Several policy initiatives are likely to have a major impact on increasing the current number of palliative care clinicians, including proposals to:
Increased funding for palliative care research is needed to strengthen clinical practice and improve health care delivery that will maximize quality of life for patients and families facing serious and chronic illnesses.
The National Institutes of Health (NIH) and the Institute of Medicine have repeatedly called for substantial investments in palliative care research. Yet, as of 2009, there were only 114 active awarded NIH grants supporting palliative care research. While the growth of the palliative care field has been remarkable, there is a need to strengthen the knowledge base that supports basic elements of clinical practice in pain and symptom management, communication skills and care coordination. To that end, specific focus areas and funding mechanisms for palliative care research should be developed in all NIH institutes, the Agency for Healthcare Research and Quality (AHRQ) as well as the Veterans Administration.
Policy initiatives to address this knowledge gap are straightforward and easily integrated within current biomedical research funding structures:
While physician and (in some states) advanced practice nursing services provided by a palliative care team are covered by most private insurance, as well as Medicare and Medicaid, palliative care is not readily accessible to all Americans. It is offered primarily in hospital settings, with only a few major medical centers providing outpatient or home-delivered palliative care programs. As of 2009, 63 percent of U.S. hospitals with at least fifty beds and 85 percent of hospitals with more than 300 beds reported the presence of a palliative care team. While this represents an increase of 138 percent from 2000, it is not good enough. Currently, there are only about 1,568 hospitals out of a total of 2,489 (American Hospital Association estimate for 2010) nationwide that offer some type of palliative care program.
Part of the problem is that the current business model for palliative care is based on cost avoidance (reducing unwanted and unnecessary utilization) rather than on revenue generation. This model is unusual in health care, requires sophisticated analytic methods to employ successfully and is thus difficult to integrate into hospitals’ current operating metrics. Additionally, accreditation standards for hospitals and nursing homes do not currently require the presence of a quality palliative care program despite publication of consensus standards by the National Quality Forum (NQF). Near-term policy solutions that could increase access to quality palliative care are as follows:
If you are a hospital administrator or clinician:

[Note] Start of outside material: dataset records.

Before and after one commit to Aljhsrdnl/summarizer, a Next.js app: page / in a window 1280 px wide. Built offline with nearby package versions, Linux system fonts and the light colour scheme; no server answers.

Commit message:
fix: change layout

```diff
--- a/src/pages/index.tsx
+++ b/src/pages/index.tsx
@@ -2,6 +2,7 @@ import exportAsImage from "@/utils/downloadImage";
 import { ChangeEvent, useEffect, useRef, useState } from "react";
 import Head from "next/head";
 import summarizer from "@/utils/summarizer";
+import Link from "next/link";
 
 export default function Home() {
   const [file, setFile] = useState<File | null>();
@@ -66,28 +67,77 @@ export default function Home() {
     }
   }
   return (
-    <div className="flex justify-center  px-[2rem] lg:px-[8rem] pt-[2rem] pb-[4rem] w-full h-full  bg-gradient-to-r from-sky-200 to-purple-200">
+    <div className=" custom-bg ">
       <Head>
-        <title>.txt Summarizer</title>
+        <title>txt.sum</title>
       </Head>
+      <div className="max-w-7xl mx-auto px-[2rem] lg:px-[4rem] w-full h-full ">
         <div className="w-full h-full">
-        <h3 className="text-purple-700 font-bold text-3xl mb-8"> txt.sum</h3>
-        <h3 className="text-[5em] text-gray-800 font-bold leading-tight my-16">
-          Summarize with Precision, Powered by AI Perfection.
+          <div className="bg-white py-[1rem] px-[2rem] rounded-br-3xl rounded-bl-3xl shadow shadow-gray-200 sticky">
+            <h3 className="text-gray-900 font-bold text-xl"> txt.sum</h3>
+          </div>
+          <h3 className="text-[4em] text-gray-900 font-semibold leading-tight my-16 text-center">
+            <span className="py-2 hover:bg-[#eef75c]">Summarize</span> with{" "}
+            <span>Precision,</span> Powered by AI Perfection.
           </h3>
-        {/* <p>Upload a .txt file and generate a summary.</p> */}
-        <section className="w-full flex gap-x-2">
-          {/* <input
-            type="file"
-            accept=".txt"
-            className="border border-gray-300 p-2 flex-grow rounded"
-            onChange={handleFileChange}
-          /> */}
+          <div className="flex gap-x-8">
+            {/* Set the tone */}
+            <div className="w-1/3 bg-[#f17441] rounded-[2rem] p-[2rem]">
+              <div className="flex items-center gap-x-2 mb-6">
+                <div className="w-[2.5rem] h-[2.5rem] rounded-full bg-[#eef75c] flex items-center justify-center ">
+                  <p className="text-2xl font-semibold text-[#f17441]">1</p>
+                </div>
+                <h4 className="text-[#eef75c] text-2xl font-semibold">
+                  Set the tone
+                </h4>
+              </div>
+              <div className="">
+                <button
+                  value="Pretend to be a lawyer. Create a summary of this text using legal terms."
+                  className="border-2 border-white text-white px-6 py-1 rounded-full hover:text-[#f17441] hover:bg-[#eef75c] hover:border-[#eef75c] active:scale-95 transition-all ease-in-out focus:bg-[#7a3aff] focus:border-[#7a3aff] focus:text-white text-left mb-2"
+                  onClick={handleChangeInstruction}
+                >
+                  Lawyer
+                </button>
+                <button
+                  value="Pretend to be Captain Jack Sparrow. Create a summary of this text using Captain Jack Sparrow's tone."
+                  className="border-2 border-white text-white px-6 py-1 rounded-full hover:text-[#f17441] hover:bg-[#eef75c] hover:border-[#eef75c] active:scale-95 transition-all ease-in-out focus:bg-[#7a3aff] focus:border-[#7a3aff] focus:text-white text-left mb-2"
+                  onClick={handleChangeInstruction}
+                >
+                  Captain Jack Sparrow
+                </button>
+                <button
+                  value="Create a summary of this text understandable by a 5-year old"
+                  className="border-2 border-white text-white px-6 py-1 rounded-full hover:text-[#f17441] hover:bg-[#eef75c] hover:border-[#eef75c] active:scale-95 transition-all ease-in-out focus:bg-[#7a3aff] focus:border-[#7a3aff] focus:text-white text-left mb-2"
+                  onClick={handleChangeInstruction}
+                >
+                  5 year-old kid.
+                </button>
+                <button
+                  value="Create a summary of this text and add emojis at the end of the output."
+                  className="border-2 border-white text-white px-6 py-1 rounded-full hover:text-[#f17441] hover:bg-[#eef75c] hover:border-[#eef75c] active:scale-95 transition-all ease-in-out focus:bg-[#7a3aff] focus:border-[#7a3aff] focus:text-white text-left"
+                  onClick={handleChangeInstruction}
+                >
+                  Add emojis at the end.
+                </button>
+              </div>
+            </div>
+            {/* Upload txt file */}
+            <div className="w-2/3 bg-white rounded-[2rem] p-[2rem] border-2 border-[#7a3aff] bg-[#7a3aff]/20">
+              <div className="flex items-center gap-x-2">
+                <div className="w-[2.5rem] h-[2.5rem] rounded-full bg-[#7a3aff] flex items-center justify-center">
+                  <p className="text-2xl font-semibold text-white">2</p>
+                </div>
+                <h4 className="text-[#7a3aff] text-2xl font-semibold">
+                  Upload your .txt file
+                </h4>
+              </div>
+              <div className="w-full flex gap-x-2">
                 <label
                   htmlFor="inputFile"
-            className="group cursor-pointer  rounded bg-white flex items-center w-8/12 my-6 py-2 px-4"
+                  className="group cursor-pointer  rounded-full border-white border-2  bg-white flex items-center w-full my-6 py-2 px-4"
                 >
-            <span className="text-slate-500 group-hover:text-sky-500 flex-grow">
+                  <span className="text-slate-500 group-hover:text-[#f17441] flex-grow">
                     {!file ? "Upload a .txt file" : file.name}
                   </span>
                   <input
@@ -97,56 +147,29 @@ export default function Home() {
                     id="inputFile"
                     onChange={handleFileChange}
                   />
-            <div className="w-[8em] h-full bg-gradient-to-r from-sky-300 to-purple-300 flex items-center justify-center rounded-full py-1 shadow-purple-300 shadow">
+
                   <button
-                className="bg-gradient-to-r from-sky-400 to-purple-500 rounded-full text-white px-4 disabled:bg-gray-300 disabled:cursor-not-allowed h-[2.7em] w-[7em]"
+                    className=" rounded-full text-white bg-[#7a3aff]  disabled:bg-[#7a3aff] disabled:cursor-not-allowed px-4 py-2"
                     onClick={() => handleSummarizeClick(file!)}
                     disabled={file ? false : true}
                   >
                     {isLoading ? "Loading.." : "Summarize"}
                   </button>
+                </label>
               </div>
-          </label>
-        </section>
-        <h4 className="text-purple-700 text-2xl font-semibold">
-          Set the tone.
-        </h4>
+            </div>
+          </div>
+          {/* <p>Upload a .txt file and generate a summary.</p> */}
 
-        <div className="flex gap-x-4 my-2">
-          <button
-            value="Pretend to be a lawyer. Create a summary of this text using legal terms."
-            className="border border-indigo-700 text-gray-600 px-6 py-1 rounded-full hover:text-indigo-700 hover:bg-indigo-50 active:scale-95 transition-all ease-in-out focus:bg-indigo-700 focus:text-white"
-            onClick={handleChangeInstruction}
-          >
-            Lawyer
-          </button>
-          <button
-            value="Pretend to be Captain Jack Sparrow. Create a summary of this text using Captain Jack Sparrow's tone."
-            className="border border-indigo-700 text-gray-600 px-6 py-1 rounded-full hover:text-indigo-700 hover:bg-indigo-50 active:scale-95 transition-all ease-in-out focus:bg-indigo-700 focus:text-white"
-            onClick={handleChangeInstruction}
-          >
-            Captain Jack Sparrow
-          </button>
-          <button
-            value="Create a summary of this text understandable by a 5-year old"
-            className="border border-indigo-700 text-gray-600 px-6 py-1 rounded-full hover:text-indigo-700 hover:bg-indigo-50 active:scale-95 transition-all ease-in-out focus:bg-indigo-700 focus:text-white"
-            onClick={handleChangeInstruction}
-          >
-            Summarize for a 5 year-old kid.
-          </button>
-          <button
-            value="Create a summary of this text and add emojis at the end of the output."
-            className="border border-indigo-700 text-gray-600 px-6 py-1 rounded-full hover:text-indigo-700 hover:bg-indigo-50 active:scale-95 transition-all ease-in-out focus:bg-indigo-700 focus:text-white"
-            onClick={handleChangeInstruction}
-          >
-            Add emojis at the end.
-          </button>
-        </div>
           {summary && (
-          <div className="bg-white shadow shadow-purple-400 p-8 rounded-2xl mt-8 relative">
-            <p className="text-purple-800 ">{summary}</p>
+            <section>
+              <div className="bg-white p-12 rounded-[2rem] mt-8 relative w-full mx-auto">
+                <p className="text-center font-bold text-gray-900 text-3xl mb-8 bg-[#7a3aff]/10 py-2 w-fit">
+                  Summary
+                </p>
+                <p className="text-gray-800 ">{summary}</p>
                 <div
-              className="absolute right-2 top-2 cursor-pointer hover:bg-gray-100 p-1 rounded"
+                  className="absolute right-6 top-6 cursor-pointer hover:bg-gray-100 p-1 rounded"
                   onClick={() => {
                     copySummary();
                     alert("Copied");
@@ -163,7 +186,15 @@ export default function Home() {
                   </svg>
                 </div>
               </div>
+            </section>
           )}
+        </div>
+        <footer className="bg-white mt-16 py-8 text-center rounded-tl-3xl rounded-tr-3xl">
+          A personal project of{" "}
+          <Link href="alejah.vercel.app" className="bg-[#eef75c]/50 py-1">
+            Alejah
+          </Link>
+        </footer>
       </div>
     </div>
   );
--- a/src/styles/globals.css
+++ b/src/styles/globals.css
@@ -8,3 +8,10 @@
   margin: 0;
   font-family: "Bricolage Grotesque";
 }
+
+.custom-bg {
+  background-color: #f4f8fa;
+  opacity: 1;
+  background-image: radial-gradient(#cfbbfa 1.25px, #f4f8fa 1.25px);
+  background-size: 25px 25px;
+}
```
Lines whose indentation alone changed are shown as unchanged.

If you are an administrator or clinician in a medical school:
If you are an administrator or clinician in a teaching hospital:

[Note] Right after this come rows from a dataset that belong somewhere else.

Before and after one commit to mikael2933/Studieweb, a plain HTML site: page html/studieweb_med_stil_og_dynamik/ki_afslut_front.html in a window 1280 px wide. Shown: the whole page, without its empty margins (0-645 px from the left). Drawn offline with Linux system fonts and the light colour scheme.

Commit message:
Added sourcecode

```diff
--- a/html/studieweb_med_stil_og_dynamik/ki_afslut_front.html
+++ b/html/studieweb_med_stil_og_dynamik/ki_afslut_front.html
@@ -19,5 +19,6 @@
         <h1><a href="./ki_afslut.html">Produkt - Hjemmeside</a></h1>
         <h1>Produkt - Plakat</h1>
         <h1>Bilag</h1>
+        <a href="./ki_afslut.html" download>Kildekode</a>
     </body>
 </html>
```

For a directory of hospital palliative care programs by state, visit getpalliativecare.org